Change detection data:
********************

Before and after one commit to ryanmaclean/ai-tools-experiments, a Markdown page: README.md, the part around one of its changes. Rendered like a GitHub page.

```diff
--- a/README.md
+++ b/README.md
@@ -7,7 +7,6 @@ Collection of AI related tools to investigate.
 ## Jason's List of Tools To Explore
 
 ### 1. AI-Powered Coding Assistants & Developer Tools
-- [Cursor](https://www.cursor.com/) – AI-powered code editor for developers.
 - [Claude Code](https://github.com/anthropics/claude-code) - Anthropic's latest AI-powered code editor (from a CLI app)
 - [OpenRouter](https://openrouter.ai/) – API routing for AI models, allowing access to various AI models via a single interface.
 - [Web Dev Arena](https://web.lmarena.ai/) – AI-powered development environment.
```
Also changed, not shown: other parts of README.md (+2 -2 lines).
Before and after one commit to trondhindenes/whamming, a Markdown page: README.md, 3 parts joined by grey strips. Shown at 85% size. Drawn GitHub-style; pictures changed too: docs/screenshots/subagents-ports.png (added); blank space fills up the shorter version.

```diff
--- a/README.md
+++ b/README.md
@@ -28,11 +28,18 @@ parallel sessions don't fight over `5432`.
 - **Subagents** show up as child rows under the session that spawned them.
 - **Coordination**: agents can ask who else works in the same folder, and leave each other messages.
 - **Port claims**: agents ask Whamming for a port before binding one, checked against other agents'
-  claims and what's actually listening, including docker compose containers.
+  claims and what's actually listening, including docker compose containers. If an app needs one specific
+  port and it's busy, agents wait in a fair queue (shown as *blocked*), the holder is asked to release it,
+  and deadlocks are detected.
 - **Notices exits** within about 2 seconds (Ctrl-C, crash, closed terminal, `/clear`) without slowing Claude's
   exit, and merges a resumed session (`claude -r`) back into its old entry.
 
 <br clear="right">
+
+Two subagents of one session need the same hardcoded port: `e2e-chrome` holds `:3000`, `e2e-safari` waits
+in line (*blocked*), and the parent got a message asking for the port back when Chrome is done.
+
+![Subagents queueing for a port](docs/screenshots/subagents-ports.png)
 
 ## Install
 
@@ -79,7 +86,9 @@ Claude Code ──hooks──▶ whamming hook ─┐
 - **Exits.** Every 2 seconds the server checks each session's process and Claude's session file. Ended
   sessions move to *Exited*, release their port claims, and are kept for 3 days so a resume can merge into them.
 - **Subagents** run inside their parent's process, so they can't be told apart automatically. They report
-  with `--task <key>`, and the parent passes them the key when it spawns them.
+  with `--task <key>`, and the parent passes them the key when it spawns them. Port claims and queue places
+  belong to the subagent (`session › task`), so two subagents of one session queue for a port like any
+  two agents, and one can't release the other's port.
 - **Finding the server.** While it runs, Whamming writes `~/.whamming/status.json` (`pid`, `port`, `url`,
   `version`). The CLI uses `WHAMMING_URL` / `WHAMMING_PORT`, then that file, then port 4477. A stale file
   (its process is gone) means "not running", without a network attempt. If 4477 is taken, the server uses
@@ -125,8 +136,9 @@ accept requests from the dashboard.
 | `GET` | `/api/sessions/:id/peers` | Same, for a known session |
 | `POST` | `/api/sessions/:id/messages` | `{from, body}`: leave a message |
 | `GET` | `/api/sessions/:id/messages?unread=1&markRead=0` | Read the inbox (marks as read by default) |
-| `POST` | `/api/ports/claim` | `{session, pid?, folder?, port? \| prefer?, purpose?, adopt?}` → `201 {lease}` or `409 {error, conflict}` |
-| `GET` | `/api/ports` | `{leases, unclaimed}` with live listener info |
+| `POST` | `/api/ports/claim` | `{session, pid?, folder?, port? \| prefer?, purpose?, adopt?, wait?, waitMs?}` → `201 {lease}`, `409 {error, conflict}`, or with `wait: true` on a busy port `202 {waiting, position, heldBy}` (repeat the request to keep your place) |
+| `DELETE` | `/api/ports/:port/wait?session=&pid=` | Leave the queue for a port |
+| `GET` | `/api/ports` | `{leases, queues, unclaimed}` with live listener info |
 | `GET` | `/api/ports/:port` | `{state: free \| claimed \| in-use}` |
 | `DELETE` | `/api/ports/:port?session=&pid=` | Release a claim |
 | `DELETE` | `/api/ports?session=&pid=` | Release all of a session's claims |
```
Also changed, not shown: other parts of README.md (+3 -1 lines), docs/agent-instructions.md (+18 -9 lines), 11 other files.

********************

Exercise description:
Each record above needs to be reproduced exactly as written.

Result for this exercise:
Before and after one commit to ryanmaclean/ai-tools-experiments, a Markdown page: README.md, the part around one of its changes. Rendered like a GitHub page.

```diff
--- a/README.md
+++ b/README.md
@@ -7,7 +7,6 @@ Collection of AI related tools to investigate.
 ## Jason's List of Tools To Explore
 
 ### 1. AI-Powered Coding Assistants & Developer Tools
-- [Cursor](https://www.cursor.com/) – AI-powered code editor for developers.
 - [Claude Code](https://github.com/anthropics/claude-code) - Anthropic's latest AI-powered code editor (from a CLI app)
 - [OpenRouter](https://openrouter.ai/) – API routing for AI models, allowing access to various AI models via a single interface.
 - [Web Dev Arena](https://web.lmarena.ai/) – AI-powered development environment.
```
Also changed, not shown: other parts of README.md (+2 -2 lines).
Before and after one commit to trondhindenes/whamming, a Markdown page: README.md, 3 parts joined by grey strips. Shown at 85% size. Drawn GitHub-style; pictures changed too: docs/screenshots/subagents-ports.png (added); blank space fills up the shorter version.

```diff
--- a/README.md
+++ b/README.md
@@ -28,11 +28,18 @@ parallel sessions don't fight over `5432`.
 - **Subagents** show up as child rows under the session that spawned them.
 - **Coordination**: agents can ask who else works in the same folder, and leave each other messages.
 - **Port claims**: agents ask Whamming for a port before binding one, checked against other agents'
-  claims and what's actually listening, including docker compose containers.
+  claims and what's actually listening, including docker compose containers. If an app needs one specific
+  port and it's busy, agents wait in a fair queue (shown as *blocked*), the holder is asked to release it,
+  and deadlocks are detected.
 - **Notices exits** within about 2 seconds (Ctrl-C, crash, closed terminal, `/clear`) without slowing Claude's
   exit, and merges a resumed session (`claude -r`) back into its old entry.
 
 <br clear="right">
+
+Two subagents of one session need the same hardcoded port: `e2e-chrome` holds `:3000`, `e2e-safari` waits
+in line (*blocked*), and the parent got a message asking for the port back when Chrome is done.
+
+![Subagents queueing for a port](docs/screenshots/subagents-ports.png)
 
 ## Install
 
@@ -79,7 +86,9 @@ Claude Code ──hooks──▶ whamming hook ─┐
 - **Exits.** Every 2 seconds the server checks each session's process and Claude's session file. Ended
   sessions move to *Exited*, release their port claims, and are kept for 3 days so a resume can merge into them.
 - **Subagents** run inside their parent's process, so they can't be told apart automatically. They report
-  with `--task <key>`, and the parent passes them the key when it spawns them.
+  with `--task <key>`, and the parent passes them the key when it spawns them. Port claims and queue places
+  belong to the subagent (`session › task`), so two subagents of one session queue for a port like any
+  two agents, and one can't release the other's port.
 - **Finding the server.** While it runs, Whamming writes `~/.whamming/status.json` (`pid`, `port`, `url`,
   `version`). The CLI uses `WHAMMING_URL` / `WHAMMING_PORT`, then that file, then port 4477. A stale file
   (its process is gone) means "not running", without a network attempt. If 4477 is taken, the server uses
@@ -125,8 +136,9 @@ accept requests from the dashboard.
 | `GET` | `/api/sessions/:id/peers` | Same, for a known session |
 | `POST` | `/api/sessions/:id/messages` | `{from, body}`: leave a message |
 | `GET` | `/api/sessions/:id/messages?unread=1&markRead=0` | Read the inbox (marks as read by default) |
-| `POST` | `/api/ports/claim` | `{session, pid?, folder?, port? \| prefer?, purpose?, adopt?}` → `201 {lease}` or `409 {error, conflict}` |
-| `GET` | `/api/ports` | `{leases, unclaimed}` with live listener info |
+| `POST` | `/api/ports/claim` | `{session, pid?, folder?, port? \| prefer?, purpose?, adopt?, wait?, waitMs?}` → `201 {lease}`, `409 {error, conflict}`, or with `wait: true` on a busy port `202 {waiting, position, heldBy}` (repeat the request to keep your place) |
+| `DELETE` | `/api/ports/:port/wait?session=&pid=` | Leave the queue for a port |
+| `GET` | `/api/ports` | `{leases, queues, unclaimed}` with live listener info |
 | `GET` | `/api/ports/:port` | `{state: free \| claimed \| in-use}` |
 | `DELETE` | `/api/ports/:port?session=&pid=` | Release a claim |
 | `DELETE` | `/api/ports?session=&pid=` | Release all of a session's claims |
```
Also changed, not shown: other parts of README.md (+3 -1 lines), docs/agent-instructions.md (+18 -9 lines), 11 other files.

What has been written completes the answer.